Though I'm sure von Trier has often enough depicted how apparently good it feels have a fellow human being on his/her/its knees.

That’s what you get when you let entertainers organise what was intended assumedly to be an art festival, and invite politicians and super models as guests. Bonfires of anything that attempts to address our worst fears and sins too honestly will burn all too often, as they always have. Perhaps this is a moment of hope: Art is still dangerous and Europe still retains some of its faculties. It is a fine and optimistic gesture from von Trier to place the judging power on other film directors. Could an artist or a thinker of any merit silence another and live with oneself?

In any event, is it necessary (/possible) for a fine cultural philosophical thinker to be a reliably nice human being?

(image: so that von Trier will know better!)

Wednesday, May 18, 2011

Bios Politikos from a Dead Angle

…prostituere (to set forth in public, to expose to dishonor, to prostitute, to put to unworthy use). The Latin verb is a composition of pro (forward) and statuere (to cause to stand, to station, place erect). (Wikipedia, Prostitution)

The name of this yet undefined little building – a French euphemism – is intended as a reference to the mutual reluctance with which people’s attempts to create and furnish some personal space for themselves are treated in pretty much all human social organisation.

Olivier Razac states it in his history of barbed wire (Histoire politique du barbelé, Le Fabrique Éditions, 2000): barbed wire marks something akin to the game of citizenship that bestows symbolic tokens to all those, who are ready to embrace the figurative, not that actual at all, equality within. In a landscape of direct and indirect borders, biofilters, those without the game tend to be unpronounced, undeveloped property that yet waits to be conceptually and physically earmarked.

I have a nagging feeling that it’s not all this simple, though, and I’m perhaps not primarily interested in workings, rights and wrongs of any particular political agenda. I don’t mean to sound like an anti-globalist either. I’m still figuring out the globular part. Bitter-smelling territory markings, gradually washed away by recurring showers of rain or covered in particles, are unavoidable in the grand scheme of things. Not to mention that in a way or another, when correctly positioned in the right conversations, the scent compels us all.

All the small ways in which human life-spheres and bodies necessarily keep being prostituted as a sign of submission to the game – aesthetic, economic, political, ethical, you name it to make it seem true – mark the site of maison de tolérance, the barely tolerant tension that marks the most palatably queer of our storytelling traditions; or the embarrassed feelings that fill those, who suddenly become aware of their own curiosity toward their newly incarcerated playthings in the game of barbed wire relations. Without the right stories to go with, leaving to die is not all that different from keeping alive.

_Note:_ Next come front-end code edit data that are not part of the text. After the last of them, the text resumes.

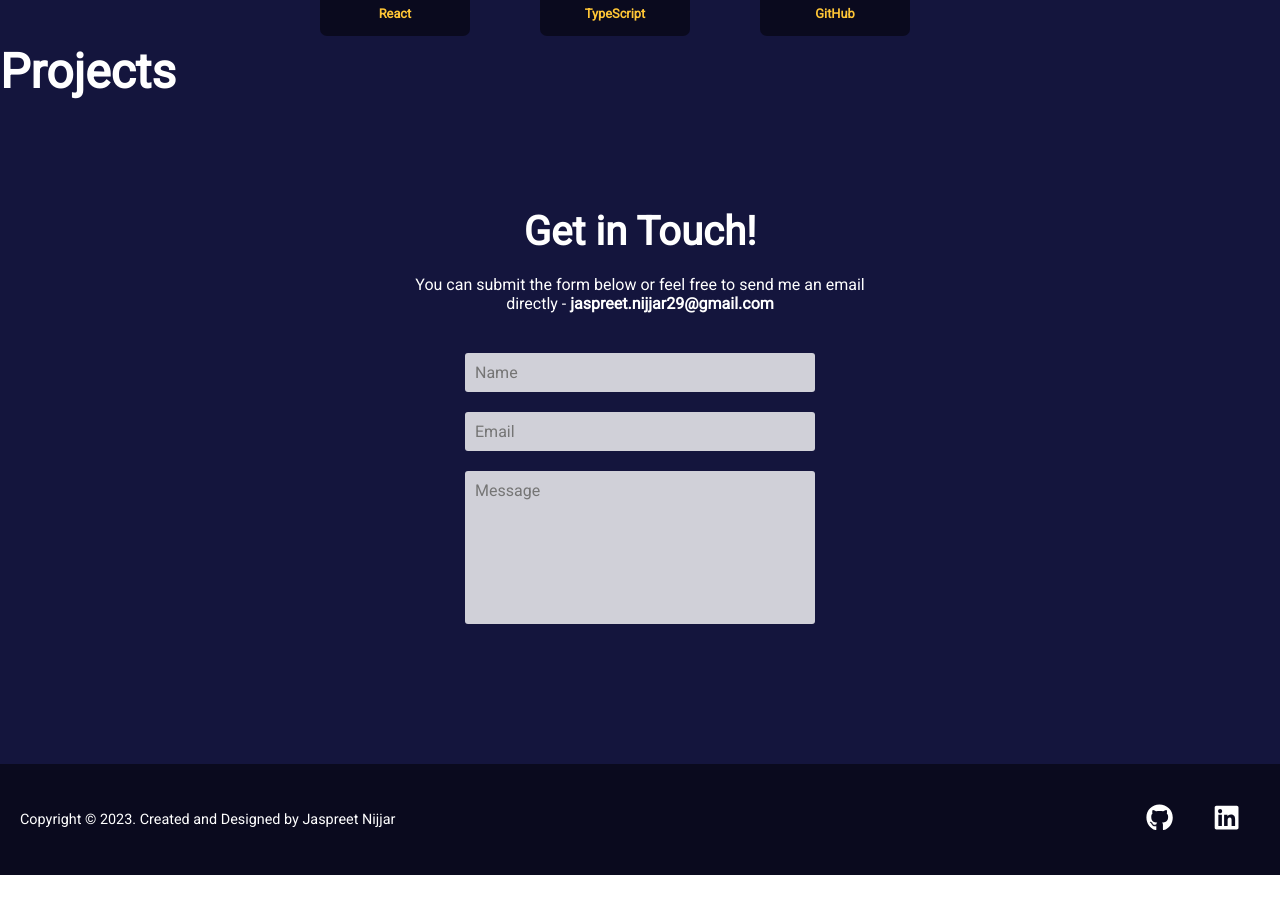
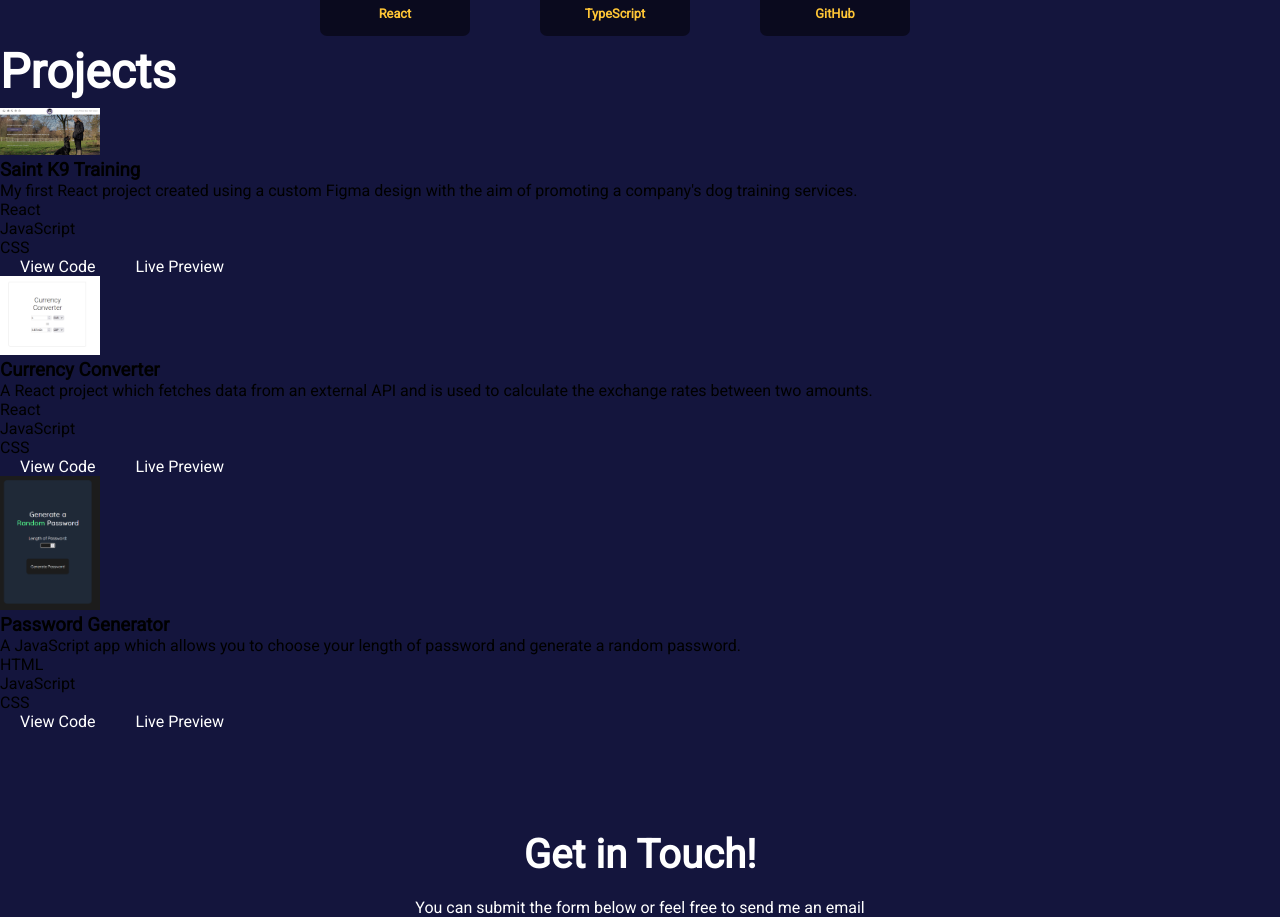
Before and after one commit to Jaspreet-Nijjar/portfolio, a React (Create React App) app: page / in a window 1280 px wide. Shown: the part 1277-2194 px from the top of the page. Before the commit the page ends 2152 px from the top, so only its background shows below. Built offline with nearby package versions, Linux system fonts and the light colour scheme.

Commit message:
added project item component to map through project data

```diff
--- /dev/null
+++ b/src/components/ProjectItem.js
@@ -0,0 +1,16 @@
+import { Link } from 'react-router-dom';
+
+export const ProjectItem = ({ project }) => {
+  return (
+    <div className="project-item">
+      <img src={project.img} alt="personal project" />
+      <h3>{project.title}</h3>
+      <p>{project.description}</p>
+      {project.tech.map((stack) => (
+        <p>{stack}</p>
+      ))}
+      <Link to={project.code}>View Code</Link>
+      <Link to={project.preview}>Live Preview</Link>
+    </div>
+  );
+};
--- a/src/components/Projects.js
+++ b/src/components/Projects.js
@@ -1,9 +1,17 @@
 import '../styles/Projects.css';
+import { ProjectsData } from '../data/ProjectsData';
+import { ProjectItem } from './ProjectItem';
 
 export const Projects = () => {
   return (
     <section id="projects">
       <h1 className="large-header">Projects</h1>
+
+      <section class="projects-container">
+        {ProjectsData.map((project, index) => (
+          <ProjectItem project={project} key={index} />
+        ))}
+      </section>
     </section>
   );
 };
```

No promises, other than where there stands a treelike tree in all its hierarchical, arborescent form, it stands on a plateau that gazes at it from many a more unknown places.

And how can we talk of order overall
when the very placement of the stars
leaves us doubting just which one shines for whom?

(from Szymborska, Psalm)

(image: Harboured Hopes, Scribe of Salmacis 2010)